=== Information given ===

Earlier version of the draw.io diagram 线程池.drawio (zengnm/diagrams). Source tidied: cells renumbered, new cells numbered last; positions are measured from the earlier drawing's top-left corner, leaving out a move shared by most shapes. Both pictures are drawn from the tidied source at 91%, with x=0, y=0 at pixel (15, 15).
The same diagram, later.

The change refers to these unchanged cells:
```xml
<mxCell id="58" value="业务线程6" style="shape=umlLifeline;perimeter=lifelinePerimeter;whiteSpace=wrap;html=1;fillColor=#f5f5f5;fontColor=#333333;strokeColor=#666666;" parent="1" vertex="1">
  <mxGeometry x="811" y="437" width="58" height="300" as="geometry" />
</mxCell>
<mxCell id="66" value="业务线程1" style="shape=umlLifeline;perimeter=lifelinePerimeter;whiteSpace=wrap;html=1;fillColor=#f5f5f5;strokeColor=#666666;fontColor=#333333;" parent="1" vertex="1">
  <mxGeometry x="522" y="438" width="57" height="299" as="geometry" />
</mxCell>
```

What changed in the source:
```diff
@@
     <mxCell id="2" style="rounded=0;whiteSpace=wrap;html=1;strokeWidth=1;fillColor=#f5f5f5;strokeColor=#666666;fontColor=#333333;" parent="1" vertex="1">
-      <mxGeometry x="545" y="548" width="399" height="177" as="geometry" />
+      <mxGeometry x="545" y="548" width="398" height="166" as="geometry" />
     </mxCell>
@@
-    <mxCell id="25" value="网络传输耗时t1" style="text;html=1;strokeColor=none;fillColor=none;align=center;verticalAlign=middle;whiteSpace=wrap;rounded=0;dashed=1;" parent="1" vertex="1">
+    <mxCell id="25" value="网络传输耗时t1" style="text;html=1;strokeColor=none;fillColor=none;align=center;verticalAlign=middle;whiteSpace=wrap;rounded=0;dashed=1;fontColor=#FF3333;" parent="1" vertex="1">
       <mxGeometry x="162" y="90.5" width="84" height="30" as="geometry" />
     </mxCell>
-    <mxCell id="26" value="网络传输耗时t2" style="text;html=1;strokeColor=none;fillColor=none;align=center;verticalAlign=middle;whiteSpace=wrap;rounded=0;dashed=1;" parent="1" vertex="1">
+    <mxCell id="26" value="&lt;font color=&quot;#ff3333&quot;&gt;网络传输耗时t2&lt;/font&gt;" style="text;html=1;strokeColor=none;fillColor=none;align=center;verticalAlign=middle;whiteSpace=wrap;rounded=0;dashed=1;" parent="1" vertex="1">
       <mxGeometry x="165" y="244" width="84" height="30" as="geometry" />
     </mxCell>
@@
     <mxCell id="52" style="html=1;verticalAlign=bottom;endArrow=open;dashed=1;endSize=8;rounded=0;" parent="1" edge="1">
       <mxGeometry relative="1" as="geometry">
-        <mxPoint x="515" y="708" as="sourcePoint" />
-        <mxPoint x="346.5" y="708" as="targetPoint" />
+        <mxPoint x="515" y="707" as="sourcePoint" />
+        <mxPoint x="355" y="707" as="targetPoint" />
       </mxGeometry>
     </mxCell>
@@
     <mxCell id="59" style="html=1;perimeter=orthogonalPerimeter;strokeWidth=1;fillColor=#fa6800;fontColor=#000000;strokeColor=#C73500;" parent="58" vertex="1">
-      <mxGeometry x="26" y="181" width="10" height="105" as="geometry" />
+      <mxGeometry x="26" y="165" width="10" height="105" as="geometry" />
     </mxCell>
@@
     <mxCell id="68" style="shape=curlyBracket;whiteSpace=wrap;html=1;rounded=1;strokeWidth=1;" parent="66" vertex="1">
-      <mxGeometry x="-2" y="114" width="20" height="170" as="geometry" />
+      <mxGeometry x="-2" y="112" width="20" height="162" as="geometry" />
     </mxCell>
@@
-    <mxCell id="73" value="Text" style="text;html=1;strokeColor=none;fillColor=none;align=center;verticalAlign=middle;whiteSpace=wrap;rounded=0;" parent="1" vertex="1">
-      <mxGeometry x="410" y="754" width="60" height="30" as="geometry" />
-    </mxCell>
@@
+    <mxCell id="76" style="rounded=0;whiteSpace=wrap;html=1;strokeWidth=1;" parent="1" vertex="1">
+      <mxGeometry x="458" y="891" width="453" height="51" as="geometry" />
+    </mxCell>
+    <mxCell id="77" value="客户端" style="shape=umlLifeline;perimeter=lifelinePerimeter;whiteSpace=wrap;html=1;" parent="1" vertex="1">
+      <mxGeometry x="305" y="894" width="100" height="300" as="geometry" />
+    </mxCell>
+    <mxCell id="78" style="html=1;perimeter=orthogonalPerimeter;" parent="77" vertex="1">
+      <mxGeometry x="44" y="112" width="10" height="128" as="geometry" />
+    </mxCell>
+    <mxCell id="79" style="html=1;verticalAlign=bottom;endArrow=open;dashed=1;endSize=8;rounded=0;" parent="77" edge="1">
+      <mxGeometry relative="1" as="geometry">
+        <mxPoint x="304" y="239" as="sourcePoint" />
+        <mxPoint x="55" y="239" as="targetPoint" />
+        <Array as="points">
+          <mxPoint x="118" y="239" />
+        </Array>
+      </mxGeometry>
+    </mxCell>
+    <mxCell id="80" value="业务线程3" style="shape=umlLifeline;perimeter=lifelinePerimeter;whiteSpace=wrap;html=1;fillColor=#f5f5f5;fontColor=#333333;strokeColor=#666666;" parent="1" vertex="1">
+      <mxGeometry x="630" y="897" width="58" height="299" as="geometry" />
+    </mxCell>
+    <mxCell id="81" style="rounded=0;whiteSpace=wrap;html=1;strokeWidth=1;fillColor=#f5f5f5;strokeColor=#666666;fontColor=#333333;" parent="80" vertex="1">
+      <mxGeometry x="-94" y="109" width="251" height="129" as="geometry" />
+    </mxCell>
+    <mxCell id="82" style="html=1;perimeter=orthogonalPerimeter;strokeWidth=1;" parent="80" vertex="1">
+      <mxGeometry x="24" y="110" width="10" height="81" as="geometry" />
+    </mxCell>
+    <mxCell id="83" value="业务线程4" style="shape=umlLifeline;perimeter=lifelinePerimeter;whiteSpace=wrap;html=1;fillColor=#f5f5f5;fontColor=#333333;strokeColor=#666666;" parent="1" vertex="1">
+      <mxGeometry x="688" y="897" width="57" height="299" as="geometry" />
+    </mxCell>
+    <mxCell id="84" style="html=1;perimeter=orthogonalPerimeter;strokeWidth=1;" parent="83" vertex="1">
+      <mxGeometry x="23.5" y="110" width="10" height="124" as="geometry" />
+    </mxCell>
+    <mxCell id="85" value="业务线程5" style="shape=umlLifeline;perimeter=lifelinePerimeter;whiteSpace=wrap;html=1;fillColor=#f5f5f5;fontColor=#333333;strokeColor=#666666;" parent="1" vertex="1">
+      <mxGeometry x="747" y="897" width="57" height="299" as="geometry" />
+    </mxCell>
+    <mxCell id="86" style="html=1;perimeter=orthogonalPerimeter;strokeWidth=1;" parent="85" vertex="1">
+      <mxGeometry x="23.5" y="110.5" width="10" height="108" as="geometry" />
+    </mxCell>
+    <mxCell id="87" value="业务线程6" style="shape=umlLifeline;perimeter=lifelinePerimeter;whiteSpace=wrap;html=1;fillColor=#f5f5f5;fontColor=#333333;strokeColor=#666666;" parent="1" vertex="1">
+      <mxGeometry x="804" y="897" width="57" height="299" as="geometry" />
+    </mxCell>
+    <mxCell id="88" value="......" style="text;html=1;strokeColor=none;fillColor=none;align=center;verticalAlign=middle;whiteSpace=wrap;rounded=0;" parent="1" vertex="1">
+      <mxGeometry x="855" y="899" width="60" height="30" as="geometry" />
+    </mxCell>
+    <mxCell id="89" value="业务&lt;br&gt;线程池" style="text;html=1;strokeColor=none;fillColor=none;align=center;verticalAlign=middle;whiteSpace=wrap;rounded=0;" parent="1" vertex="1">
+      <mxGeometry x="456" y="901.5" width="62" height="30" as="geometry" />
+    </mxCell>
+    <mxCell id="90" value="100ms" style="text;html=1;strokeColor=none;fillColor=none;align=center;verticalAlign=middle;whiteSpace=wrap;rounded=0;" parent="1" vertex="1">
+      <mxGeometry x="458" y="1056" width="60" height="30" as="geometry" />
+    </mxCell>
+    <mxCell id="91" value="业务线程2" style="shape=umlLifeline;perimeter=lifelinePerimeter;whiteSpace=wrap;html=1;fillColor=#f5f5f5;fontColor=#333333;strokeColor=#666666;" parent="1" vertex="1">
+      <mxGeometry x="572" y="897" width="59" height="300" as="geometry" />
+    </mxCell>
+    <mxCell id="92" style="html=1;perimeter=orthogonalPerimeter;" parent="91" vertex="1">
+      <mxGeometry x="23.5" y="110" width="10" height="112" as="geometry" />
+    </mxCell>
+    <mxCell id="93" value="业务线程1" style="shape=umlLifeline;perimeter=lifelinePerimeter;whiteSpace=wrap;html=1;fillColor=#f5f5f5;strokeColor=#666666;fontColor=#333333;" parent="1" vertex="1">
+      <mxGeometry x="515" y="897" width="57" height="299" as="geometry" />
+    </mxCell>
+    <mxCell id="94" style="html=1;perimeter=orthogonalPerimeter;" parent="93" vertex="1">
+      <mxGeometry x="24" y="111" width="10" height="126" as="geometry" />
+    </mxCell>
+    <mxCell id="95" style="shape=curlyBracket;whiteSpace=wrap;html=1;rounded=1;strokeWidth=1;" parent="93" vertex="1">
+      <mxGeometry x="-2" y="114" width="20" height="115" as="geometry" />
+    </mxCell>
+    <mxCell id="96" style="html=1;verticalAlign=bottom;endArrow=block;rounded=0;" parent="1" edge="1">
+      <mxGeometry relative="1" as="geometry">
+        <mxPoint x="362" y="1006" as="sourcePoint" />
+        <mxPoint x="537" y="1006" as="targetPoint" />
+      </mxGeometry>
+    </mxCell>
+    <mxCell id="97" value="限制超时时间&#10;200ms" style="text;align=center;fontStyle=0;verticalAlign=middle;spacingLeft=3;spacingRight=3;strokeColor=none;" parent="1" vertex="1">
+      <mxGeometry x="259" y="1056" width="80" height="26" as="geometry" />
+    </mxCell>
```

===
=== Information given ===

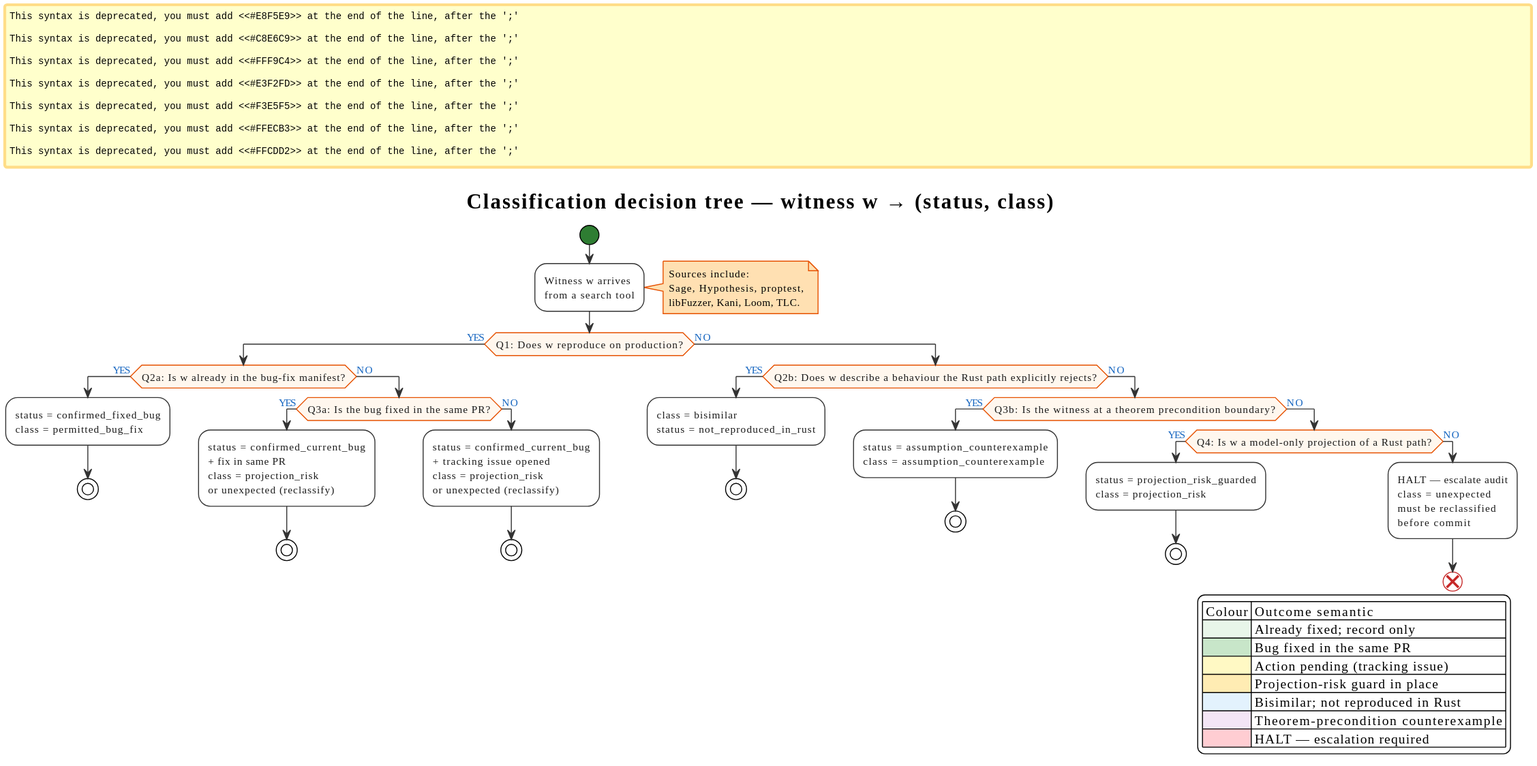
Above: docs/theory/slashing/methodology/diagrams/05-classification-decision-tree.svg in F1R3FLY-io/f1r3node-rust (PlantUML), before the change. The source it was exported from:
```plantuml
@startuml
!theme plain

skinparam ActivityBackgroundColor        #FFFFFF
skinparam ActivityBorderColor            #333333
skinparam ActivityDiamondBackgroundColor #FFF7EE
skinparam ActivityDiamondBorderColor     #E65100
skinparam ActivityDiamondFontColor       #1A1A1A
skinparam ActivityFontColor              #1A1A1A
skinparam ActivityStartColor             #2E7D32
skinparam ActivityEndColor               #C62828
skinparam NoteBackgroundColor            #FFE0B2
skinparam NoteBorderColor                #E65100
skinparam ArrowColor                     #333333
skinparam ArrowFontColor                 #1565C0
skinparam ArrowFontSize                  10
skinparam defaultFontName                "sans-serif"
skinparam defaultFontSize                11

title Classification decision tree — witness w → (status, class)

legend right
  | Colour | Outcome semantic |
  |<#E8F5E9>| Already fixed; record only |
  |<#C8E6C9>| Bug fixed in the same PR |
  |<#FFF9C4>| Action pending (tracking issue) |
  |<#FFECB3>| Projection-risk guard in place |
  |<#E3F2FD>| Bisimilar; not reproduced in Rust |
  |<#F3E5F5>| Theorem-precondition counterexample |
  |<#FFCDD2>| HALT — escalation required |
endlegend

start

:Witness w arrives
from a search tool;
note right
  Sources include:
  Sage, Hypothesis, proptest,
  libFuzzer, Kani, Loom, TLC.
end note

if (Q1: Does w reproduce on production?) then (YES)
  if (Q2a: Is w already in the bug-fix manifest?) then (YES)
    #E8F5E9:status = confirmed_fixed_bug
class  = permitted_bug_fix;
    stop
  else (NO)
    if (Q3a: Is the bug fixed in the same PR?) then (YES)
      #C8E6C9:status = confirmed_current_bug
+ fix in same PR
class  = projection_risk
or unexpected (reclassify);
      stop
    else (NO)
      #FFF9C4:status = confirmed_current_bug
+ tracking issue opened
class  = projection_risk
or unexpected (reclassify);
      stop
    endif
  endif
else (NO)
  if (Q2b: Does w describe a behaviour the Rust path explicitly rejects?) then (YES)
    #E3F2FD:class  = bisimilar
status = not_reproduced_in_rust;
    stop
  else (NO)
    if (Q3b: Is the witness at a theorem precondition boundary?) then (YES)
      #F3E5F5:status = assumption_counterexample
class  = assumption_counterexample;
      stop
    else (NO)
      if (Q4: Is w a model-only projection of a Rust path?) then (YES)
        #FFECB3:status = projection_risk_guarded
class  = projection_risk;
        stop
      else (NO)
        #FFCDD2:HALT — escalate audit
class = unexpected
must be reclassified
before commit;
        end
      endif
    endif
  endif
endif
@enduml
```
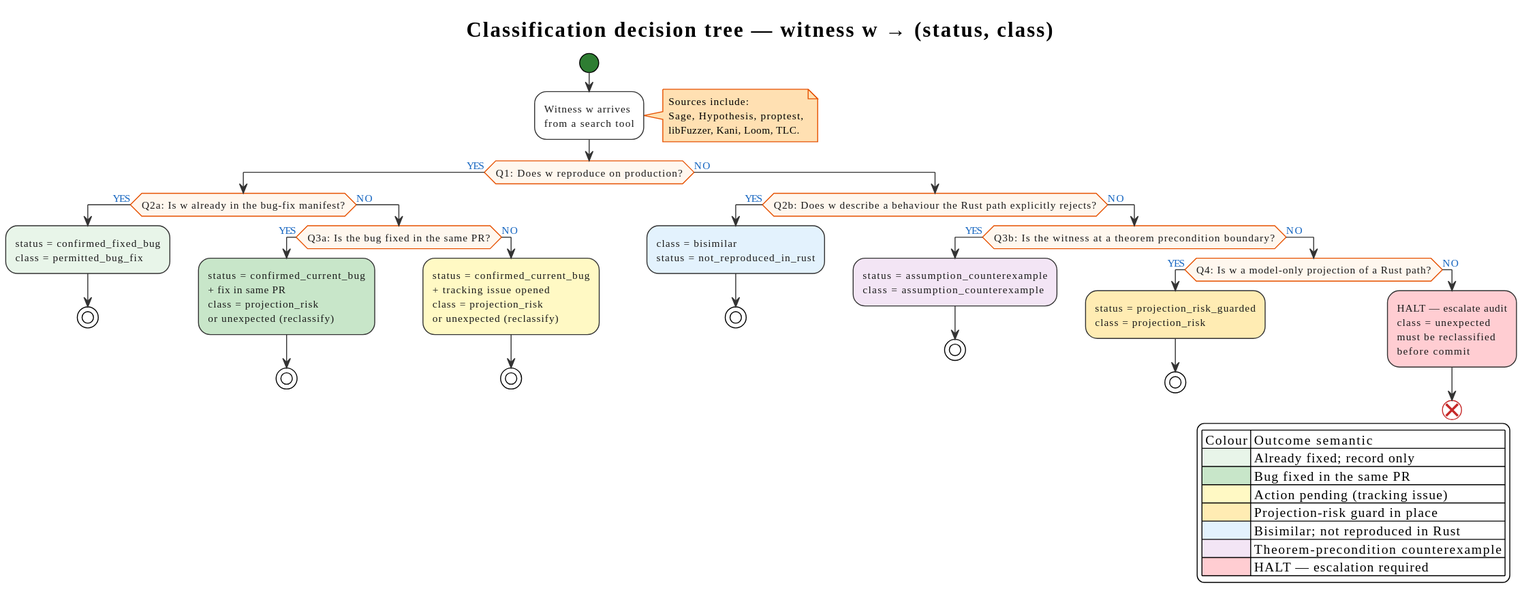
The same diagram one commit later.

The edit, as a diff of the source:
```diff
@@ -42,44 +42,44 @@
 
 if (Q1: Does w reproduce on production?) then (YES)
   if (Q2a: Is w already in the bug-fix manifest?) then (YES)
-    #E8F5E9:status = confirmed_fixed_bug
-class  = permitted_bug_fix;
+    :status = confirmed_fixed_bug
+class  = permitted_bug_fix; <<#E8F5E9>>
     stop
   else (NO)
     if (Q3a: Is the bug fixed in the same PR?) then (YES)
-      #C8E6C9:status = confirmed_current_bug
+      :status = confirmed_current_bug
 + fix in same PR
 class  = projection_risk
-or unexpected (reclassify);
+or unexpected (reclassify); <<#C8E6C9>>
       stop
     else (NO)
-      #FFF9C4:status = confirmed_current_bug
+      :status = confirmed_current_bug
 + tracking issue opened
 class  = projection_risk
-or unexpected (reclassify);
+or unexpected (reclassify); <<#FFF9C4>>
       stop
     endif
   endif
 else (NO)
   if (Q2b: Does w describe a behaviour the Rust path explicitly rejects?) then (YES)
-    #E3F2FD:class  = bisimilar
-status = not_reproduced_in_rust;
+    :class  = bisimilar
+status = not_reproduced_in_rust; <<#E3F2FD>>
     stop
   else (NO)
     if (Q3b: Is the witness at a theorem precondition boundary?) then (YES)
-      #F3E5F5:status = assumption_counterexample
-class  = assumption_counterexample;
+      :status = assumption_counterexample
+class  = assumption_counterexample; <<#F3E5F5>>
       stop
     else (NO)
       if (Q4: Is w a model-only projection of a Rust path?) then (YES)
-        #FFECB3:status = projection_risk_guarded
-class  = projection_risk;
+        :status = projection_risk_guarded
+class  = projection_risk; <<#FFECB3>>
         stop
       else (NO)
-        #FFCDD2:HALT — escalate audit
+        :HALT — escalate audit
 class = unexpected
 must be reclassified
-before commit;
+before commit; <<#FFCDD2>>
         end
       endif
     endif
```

===
=== Information given ===

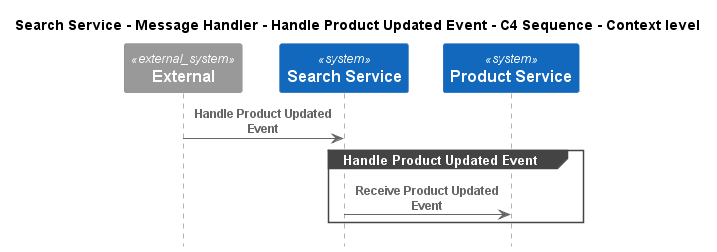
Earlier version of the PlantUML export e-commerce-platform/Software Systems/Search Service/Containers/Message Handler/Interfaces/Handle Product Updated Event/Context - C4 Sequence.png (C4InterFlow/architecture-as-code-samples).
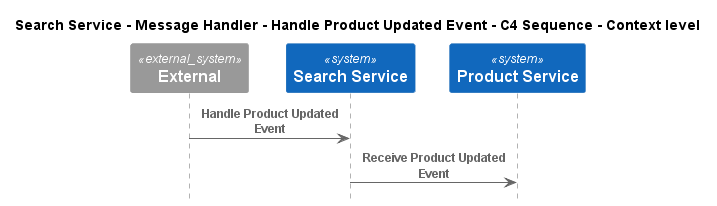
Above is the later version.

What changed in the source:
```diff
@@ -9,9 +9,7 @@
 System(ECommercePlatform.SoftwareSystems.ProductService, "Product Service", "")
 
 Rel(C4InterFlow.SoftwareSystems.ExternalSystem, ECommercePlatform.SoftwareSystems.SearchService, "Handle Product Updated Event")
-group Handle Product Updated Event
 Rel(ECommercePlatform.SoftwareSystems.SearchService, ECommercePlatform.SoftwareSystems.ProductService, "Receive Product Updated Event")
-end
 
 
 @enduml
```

===

Your answer should consist of all lines above that include the string "sourcePoint".

Answer to this exercise:
-        <mxPoint x="515" y="708" as="sourcePoint" />
+        <mxPoint x="515" y="707" as="sourcePoint" />
+        <mxPoint x="304" y="239" as="sourcePoint" />
+        <mxPoint x="362" y="1006" as="sourcePoint" />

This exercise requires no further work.